Then, I created and maintain two accounts for each of those services. One for my own non-corporate streaming (those are the links above) and one for anything I do for the company I work for. This way, I can tweet or post whatever I want to on the personal sites, without worrying that it’ll show up on my company profile. Granted, you still need to not post anything that you’d be ashamed your grandmother saw, but this method gives you a bit more latitude.
By digitally segregating your personal and work accounts, you can keep your work/life balance in balance by simply shutting off the site/client for your work account when you’re not actually at work. I tend to keep mine on, just to allow me to keep tabs on replies and DM’s, but many folks do shut that part of their online life off at the end of their business day.
Secondly, how do you deal with ownership if you choose to have combined accounts? In many cases, any account that posts on behalf of a company can be considered to be “owned” by that company. This means if you use the same accounts to share info about both work and private life, then if you should leave the company, they can keep your accounts. While this is still being run through the court systems, and there hasn’t been enough case-law to set a precedent yet, the issue is going to come to a head soon. In all likelihood, the employment contract you signed says that if the company dedicated resources to something, they own it, so it’s unlikely that the end-user will win when these things finally do make their way through the court systems in the US and elsewhere.

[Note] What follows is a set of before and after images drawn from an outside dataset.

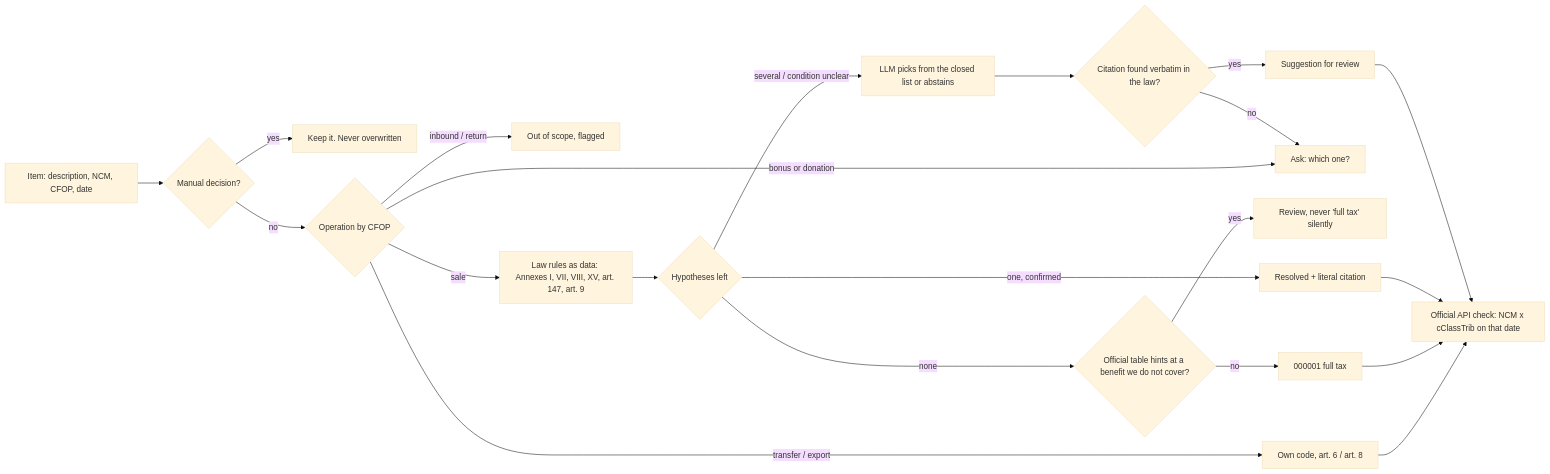
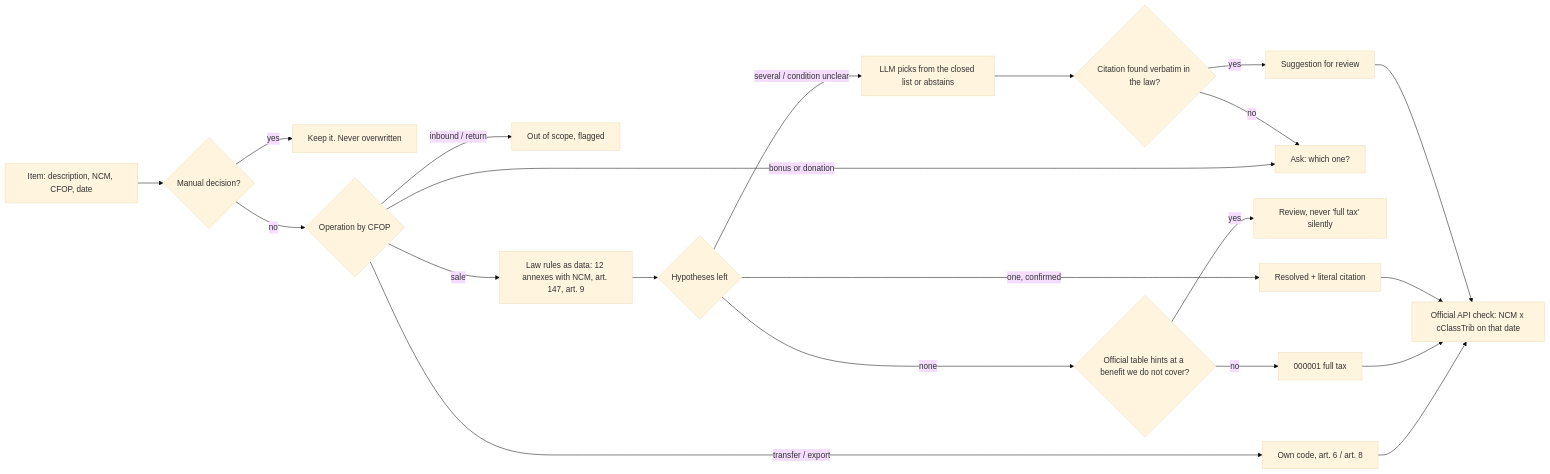
Before and after one commit to OwlHugo/enquadra: the diagram in README.md, drawn with Mermaid (base theme). The commit also changed other lines of this file and 3 other files, not shown here.

````diff
--- a/README.md
+++ b/README.md
@@ -45,20 +45,20 @@
 ```mermaid
 flowchart LR
     A[Item: description, NCM, CFOP, date] --> B{Manual decision?}
     B -- yes --> Z[Keep it. Never overwritten]
     B -- no --> C{Operation by CFOP}
     C -- transfer / export --> R1[Own code, art. 6 / art. 8]
     C -- bonus or donation --> Q[Ask: which one?]
     C -- inbound / return --> X[Out of scope, flagged]
-    C -- sale --> D[Law rules as data: Annexes I, VII, VIII, XV, art. 147, art. 9]
+    C -- sale --> D[Law rules as data: 12 annexes with NCM, art. 147, art. 9]
     D --> E{Hypotheses left}
     E -- none --> P{Official table hints at a benefit we do not cover?}
     P -- yes --> RV[Review, never 'full tax' silently]
     P -- no --> R2[000001 full tax]
     E -- one, confirmed --> R3[Resolved + literal citation]
     E -- several / condition unclear --> F[LLM picks from the closed list or abstains]
     F --> G{Citation found verbatim in the law?}
     G -- no --> Q
     G -- yes --> RV2[Suggestion for review]
     R1 & R2 & R3 & RV2 --> V[Official API check: NCM x cClassTrib on that date]
 ```
````
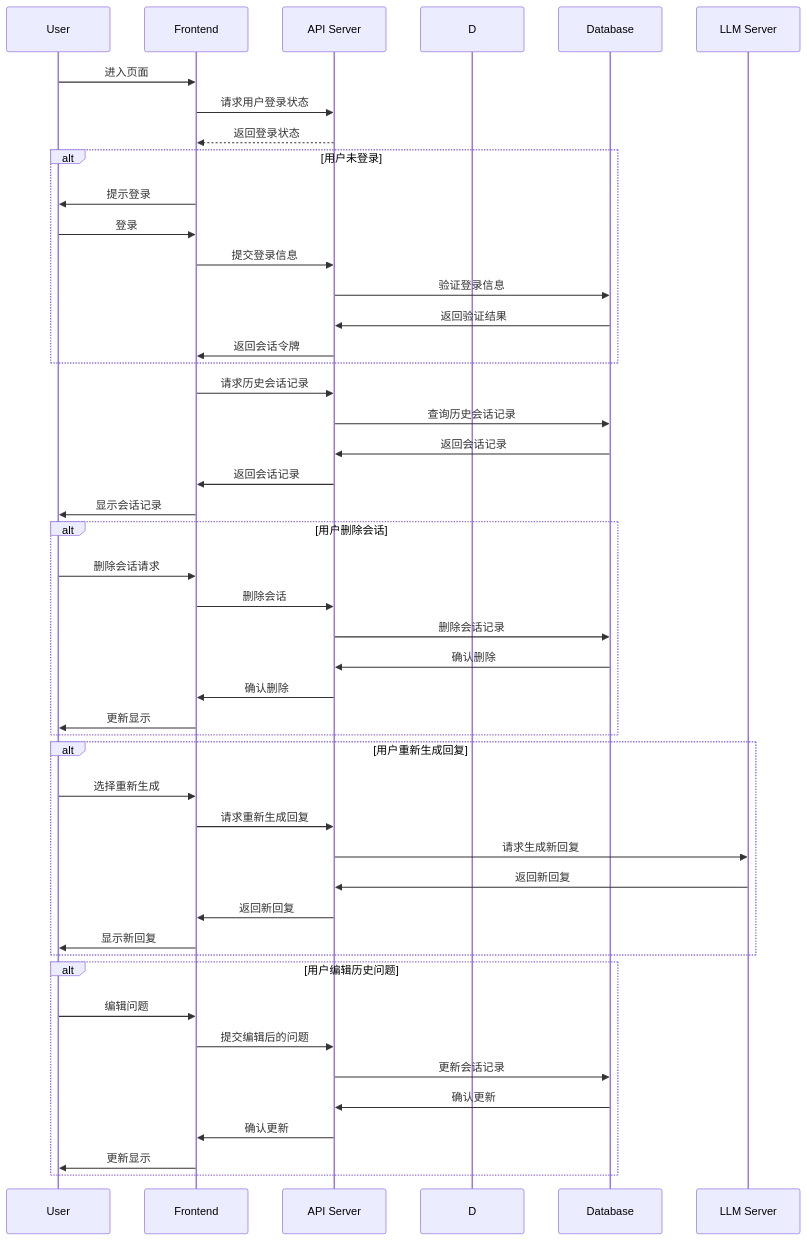
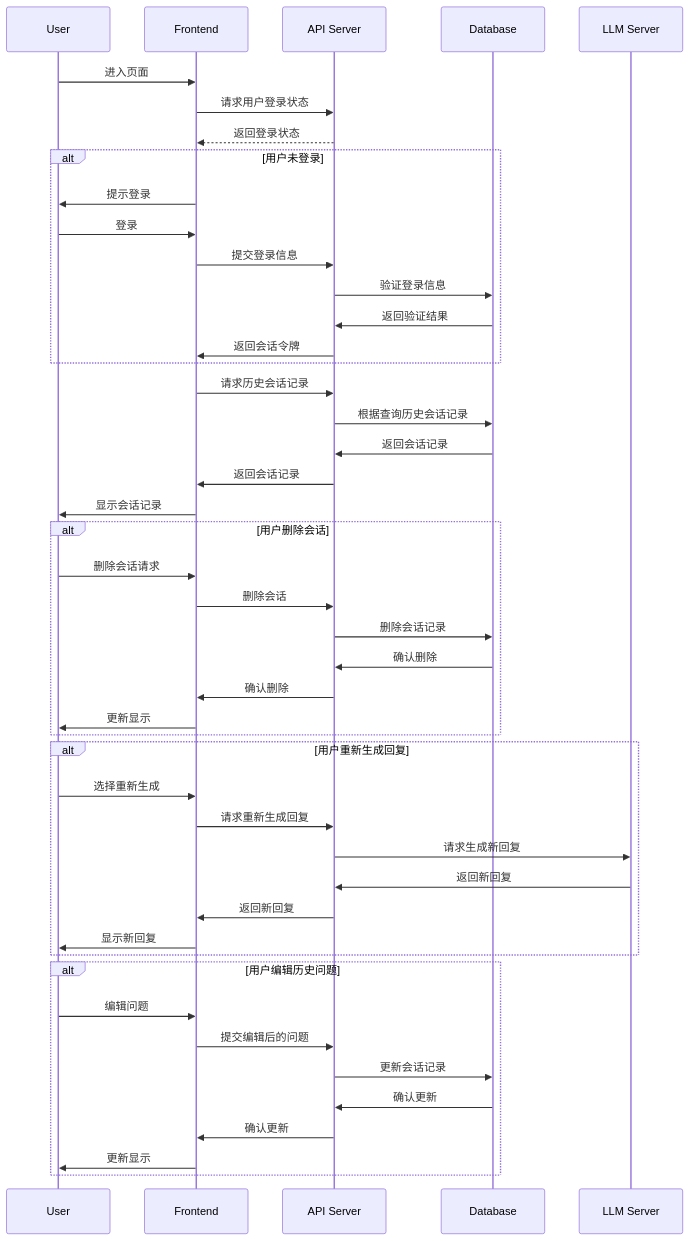
Before and after one commit to yingjianzh/iodraw-files: the diagram in all/未命名-7.md, drawn with Mermaid.

Commit message:
2024-10-08 16:50:17 update

````diff
--- a/all/未命名-7.md
+++ b/all/未命名-7.md
@@ -1,53 +1,53 @@
 ```mermaid
 sequenceDiagram
     participant User
     participant Frontend
     participant API Server
-    participant D
+    participant Database
 
     User->>Frontend: 进入页面
     Frontend->>API Server: 请求用户登录状态
     API Server-->>Frontend: 返回登录状态
     alt 用户未登录
         Frontend->>User: 提示登录
         User->>Frontend: 登录
         Frontend->>API Server: 提交登录信息
         API Server->>Database: 验证登录信息
         Database->>API Server: 返回验证结果
         API Server->>Frontend: 返回会话令牌
     end
 
     Frontend->>API Server: 请求历史会话记录
-    API Server->>Database: 查询历史会话记录
+    API Server->>Database: 根据查询历史会话记录
     Database->>API Server: 返回会话记录
     API Server->>Frontend: 返回会话记录
     Frontend->>User: 显示会话记录
 
     alt 用户删除会话
         User->>Frontend: 删除会话请求
         Frontend->>API Server: 删除会话
         API Server->>Database: 删除会话记录
         Database->>API Server: 确认删除
         API Server->>Frontend: 确认删除
         Frontend->>User: 更新显示
     end
 
     alt 用户重新生成回复
         User->>Frontend: 选择重新生成
         Frontend->>API Server: 请求重新生成回复
         API Server->>LLM Server: 请求生成新回复
         LLM Server->>API Server: 返回新回复
         API Server->>Frontend: 返回新回复
         Frontend->>User: 显示新回复
     end
 
     alt 用户编辑历史问题
         User->>Frontend: 编辑问题
         Frontend->>API Server: 提交编辑后的问题
         API Server->>Database: 更新会话记录
         Database->>API Server: 确认更新
         API Server->>Frontend: 确认更新
         Frontend->>User: 更新显示
     end
 
 ```
````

Because of this, keeping your private life segregated from your work life on Social Networks is a very good idea. This way, even if you do leave your employer and have to give up your company-focused accounts, you still have your contact lists and timelines from your own accounts to take with you.
Splitting your Social Media life between work and “other” is never an easy thing, but it’s vital to do so if you intend to leverage Social Media for work purposes. Doing so will let you define a better balance between your work life and social life, and will help to ensure that your tweets, posts, and blogs remain truly your own, no matter what.